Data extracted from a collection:
-- Opening Marker --

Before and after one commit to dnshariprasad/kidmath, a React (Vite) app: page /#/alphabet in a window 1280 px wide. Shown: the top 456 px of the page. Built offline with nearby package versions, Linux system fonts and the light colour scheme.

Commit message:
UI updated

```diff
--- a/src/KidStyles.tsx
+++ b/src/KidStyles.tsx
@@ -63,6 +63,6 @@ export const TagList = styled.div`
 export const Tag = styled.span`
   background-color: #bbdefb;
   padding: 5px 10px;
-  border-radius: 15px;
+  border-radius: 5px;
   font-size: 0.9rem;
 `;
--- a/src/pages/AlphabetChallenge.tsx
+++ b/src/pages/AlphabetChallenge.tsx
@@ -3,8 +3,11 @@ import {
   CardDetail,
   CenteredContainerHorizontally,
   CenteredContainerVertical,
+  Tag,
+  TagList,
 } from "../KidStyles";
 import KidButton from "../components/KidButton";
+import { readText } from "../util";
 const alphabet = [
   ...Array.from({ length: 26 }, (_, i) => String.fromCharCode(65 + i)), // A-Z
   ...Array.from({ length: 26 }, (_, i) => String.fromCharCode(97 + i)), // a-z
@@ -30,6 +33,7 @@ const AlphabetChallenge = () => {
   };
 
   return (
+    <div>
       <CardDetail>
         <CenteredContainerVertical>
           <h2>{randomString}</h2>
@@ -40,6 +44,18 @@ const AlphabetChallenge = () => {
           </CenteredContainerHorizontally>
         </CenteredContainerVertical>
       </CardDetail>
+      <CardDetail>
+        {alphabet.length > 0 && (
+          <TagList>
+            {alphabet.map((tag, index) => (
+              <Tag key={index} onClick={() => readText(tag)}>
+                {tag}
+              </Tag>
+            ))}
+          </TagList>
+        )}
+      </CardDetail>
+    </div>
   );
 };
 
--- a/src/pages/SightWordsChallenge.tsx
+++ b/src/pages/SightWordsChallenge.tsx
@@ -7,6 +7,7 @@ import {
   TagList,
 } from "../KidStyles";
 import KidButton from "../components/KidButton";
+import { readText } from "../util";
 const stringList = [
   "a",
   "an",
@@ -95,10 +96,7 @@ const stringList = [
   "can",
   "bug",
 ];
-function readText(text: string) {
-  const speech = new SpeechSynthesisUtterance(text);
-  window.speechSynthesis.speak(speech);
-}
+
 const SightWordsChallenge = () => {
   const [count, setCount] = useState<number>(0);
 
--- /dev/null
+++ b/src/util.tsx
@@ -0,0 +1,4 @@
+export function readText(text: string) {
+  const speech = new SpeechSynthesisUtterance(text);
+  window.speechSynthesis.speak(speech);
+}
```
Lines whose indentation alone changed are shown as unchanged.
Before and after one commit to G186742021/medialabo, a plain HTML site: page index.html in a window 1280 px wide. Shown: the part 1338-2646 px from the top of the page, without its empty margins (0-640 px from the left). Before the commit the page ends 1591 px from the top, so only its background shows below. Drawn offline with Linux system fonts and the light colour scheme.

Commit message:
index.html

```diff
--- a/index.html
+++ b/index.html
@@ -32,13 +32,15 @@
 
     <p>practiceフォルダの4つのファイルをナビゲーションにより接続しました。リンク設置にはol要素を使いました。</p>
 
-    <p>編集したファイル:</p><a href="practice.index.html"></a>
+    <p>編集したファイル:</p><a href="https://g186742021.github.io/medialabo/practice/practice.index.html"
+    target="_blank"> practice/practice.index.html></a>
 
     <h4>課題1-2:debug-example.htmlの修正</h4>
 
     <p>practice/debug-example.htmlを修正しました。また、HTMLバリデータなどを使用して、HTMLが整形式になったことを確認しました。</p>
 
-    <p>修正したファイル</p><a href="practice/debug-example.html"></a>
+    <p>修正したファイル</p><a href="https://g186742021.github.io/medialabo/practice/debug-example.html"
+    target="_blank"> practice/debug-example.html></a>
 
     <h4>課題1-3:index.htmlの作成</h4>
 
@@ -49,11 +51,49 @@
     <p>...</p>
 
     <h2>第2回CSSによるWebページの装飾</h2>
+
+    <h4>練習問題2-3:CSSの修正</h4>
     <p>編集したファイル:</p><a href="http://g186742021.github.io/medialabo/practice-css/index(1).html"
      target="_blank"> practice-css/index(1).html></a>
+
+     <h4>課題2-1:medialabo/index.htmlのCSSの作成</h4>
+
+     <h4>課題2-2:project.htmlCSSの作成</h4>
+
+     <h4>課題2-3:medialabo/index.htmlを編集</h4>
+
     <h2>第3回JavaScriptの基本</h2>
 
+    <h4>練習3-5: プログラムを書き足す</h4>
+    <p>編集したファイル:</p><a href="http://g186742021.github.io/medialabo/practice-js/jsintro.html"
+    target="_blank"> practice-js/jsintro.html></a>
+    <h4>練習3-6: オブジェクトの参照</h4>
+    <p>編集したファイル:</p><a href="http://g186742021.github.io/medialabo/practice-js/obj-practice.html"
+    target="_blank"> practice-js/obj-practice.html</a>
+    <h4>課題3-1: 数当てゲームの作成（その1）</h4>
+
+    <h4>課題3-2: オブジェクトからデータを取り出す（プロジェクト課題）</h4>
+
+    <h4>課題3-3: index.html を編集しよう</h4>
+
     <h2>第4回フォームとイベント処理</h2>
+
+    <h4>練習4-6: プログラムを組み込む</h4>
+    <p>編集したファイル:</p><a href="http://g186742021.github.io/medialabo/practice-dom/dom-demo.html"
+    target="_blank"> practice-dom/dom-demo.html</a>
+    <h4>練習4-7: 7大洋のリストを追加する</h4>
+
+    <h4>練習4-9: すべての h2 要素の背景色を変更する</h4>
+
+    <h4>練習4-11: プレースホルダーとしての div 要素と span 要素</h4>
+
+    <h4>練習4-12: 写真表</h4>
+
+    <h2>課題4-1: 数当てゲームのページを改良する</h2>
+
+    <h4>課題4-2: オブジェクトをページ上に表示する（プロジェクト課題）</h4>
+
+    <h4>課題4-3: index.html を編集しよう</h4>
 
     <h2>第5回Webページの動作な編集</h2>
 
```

-- Closing Marker --

■ WHAT YOU NEED TO DO: Copy each line of the data above without altering a single character.

■ RESULT:
Before and after one commit to dnshariprasad/kidmath, a React (Vite) app: page /#/alphabet in a window 1280 px wide. Shown: the top 456 px of the page. Built offline with nearby package versions, Linux system fonts and the light colour scheme.

Commit message:
UI updated

```diff
--- a/src/KidStyles.tsx
+++ b/src/KidStyles.tsx
@@ -63,6 +63,6 @@ export const TagList = styled.div`
 export const Tag = styled.span`
   background-color: #bbdefb;
   padding: 5px 10px;
-  border-radius: 15px;
+  border-radius: 5px;
   font-size: 0.9rem;
 `;
--- a/src/pages/AlphabetChallenge.tsx
+++ b/src/pages/AlphabetChallenge.tsx
@@ -3,8 +3,11 @@ import {
   CardDetail,
   CenteredContainerHorizontally,
   CenteredContainerVertical,
+  Tag,
+  TagList,
 } from "../KidStyles";
 import KidButton from "../components/KidButton";
+import { readText } from "../util";
 const alphabet = [
   ...Array.from({ length: 26 }, (_, i) => String.fromCharCode(65 + i)), // A-Z
   ...Array.from({ length: 26 }, (_, i) => String.fromCharCode(97 + i)), // a-z
@@ -30,6 +33,7 @@ const AlphabetChallenge = () => {
   };
 
   return (
+    <div>
       <CardDetail>
         <CenteredContainerVertical>
           <h2>{randomString}</h2>
@@ -40,6 +44,18 @@ const AlphabetChallenge = () => {
           </CenteredContainerHorizontally>
         </CenteredContainerVertical>
       </CardDetail>
+      <CardDetail>
+        {alphabet.length > 0 && (
+          <TagList>
+            {alphabet.map((tag, index) => (
+              <Tag key={index} onClick={() => readText(tag)}>
+                {tag}
+              </Tag>
+            ))}
+          </TagList>
+        )}
+      </CardDetail>
+    </div>
   );
 };
 
--- a/src/pages/SightWordsChallenge.tsx
+++ b/src/pages/SightWordsChallenge.tsx
@@ -7,6 +7,7 @@ import {
   TagList,
 } from "../KidStyles";
 import KidButton from "../components/KidButton";
+import { readText } from "../util";
 const stringList = [
   "a",
   "an",
@@ -95,10 +96,7 @@ const stringList = [
   "can",
   "bug",
 ];
-function readText(text: string) {
-  const speech = new SpeechSynthesisUtterance(text);
-  window.speechSynthesis.speak(speech);
-}
+
 const SightWordsChallenge = () => {
   const [count, setCount] = useState<number>(0);
 
--- /dev/null
+++ b/src/util.tsx
@@ -0,0 +1,4 @@
+export function readText(text: string) {
+  const speech = new SpeechSynthesisUtterance(text);
+  window.speechSynthesis.speak(speech);
+}
```
Lines whose indentation alone changed are shown as unchanged.
Before and after one commit to G186742021/medialabo, a plain HTML site: page index.html in a window 1280 px wide. Shown: the part 1338-2646 px from the top of the page, without its empty margins (0-640 px from the left). Before the commit the page ends 1591 px from the top, so only its background shows below. Drawn offline with Linux system fonts and the light colour scheme.

Commit message:
index.html

```diff
--- a/index.html
+++ b/index.html
@@ -32,13 +32,15 @@
 
     <p>practiceフォルダの4つのファイルをナビゲーションにより接続しました。リンク設置にはol要素を使いました。</p>
 
-    <p>編集したファイル:</p><a href="practice.index.html"></a>
+    <p>編集したファイル:</p><a href="https://g186742021.github.io/medialabo/practice/practice.index.html"
+    target="_blank"> practice/practice.index.html></a>
 
     <h4>課題1-2:debug-example.htmlの修正</h4>
 
     <p>practice/debug-example.htmlを修正しました。また、HTMLバリデータなどを使用して、HTMLが整形式になったことを確認しました。</p>
 
-    <p>修正したファイル</p><a href="practice/debug-example.html"></a>
+    <p>修正したファイル</p><a href="https://g186742021.github.io/medialabo/practice/debug-example.html"
+    target="_blank"> practice/debug-example.html></a>
 
     <h4>課題1-3:index.htmlの作成</h4>
 
@@ -49,11 +51,49 @@
     <p>...</p>
 
     <h2>第2回CSSによるWebページの装飾</h2>
+
+    <h4>練習問題2-3:CSSの修正</h4>
     <p>編集したファイル:</p><a href="http://g186742021.github.io/medialabo/practice-css/index(1).html"
      target="_blank"> practice-css/index(1).html></a>
+
+     <h4>課題2-1:medialabo/index.htmlのCSSの作成</h4>
+
+     <h4>課題2-2:project.htmlCSSの作成</h4>
+
+     <h4>課題2-3:medialabo/index.htmlを編集</h4>
+
     <h2>第3回JavaScriptの基本</h2>
 
+    <h4>練習3-5: プログラムを書き足す</h4>
+    <p>編集したファイル:</p><a href="http://g186742021.github.io/medialabo/practice-js/jsintro.html"
+    target="_blank"> practice-js/jsintro.html></a>
+    <h4>練習3-6: オブジェクトの参照</h4>
+    <p>編集したファイル:</p><a href="http://g186742021.github.io/medialabo/practice-js/obj-practice.html"
+    target="_blank"> practice-js/obj-practice.html</a>
+    <h4>課題3-1: 数当てゲームの作成（その1）</h4>
+
+    <h4>課題3-2: オブジェクトからデータを取り出す（プロジェクト課題）</h4>
+
+    <h4>課題3-3: index.html を編集しよう</h4>
+
     <h2>第4回フォームとイベント処理</h2>
+
+    <h4>練習4-6: プログラムを組み込む</h4>
+    <p>編集したファイル:</p><a href="http://g186742021.github.io/medialabo/practice-dom/dom-demo.html"
+    target="_blank"> practice-dom/dom-demo.html</a>
+    <h4>練習4-7: 7大洋のリストを追加する</h4>
+
+    <h4>練習4-9: すべての h2 要素の背景色を変更する</h4>
+
+    <h4>練習4-11: プレースホルダーとしての div 要素と span 要素</h4>
+
+    <h4>練習4-12: 写真表</h4>
+
+    <h2>課題4-1: 数当てゲームのページを改良する</h2>
+
+    <h4>課題4-2: オブジェクトをページ上に表示する（プロジェクト課題）</h4>
+
+    <h4>課題4-3: index.html を編集しよう</h4>
 
     <h2>第5回Webページの動作な編集</h2>
 
```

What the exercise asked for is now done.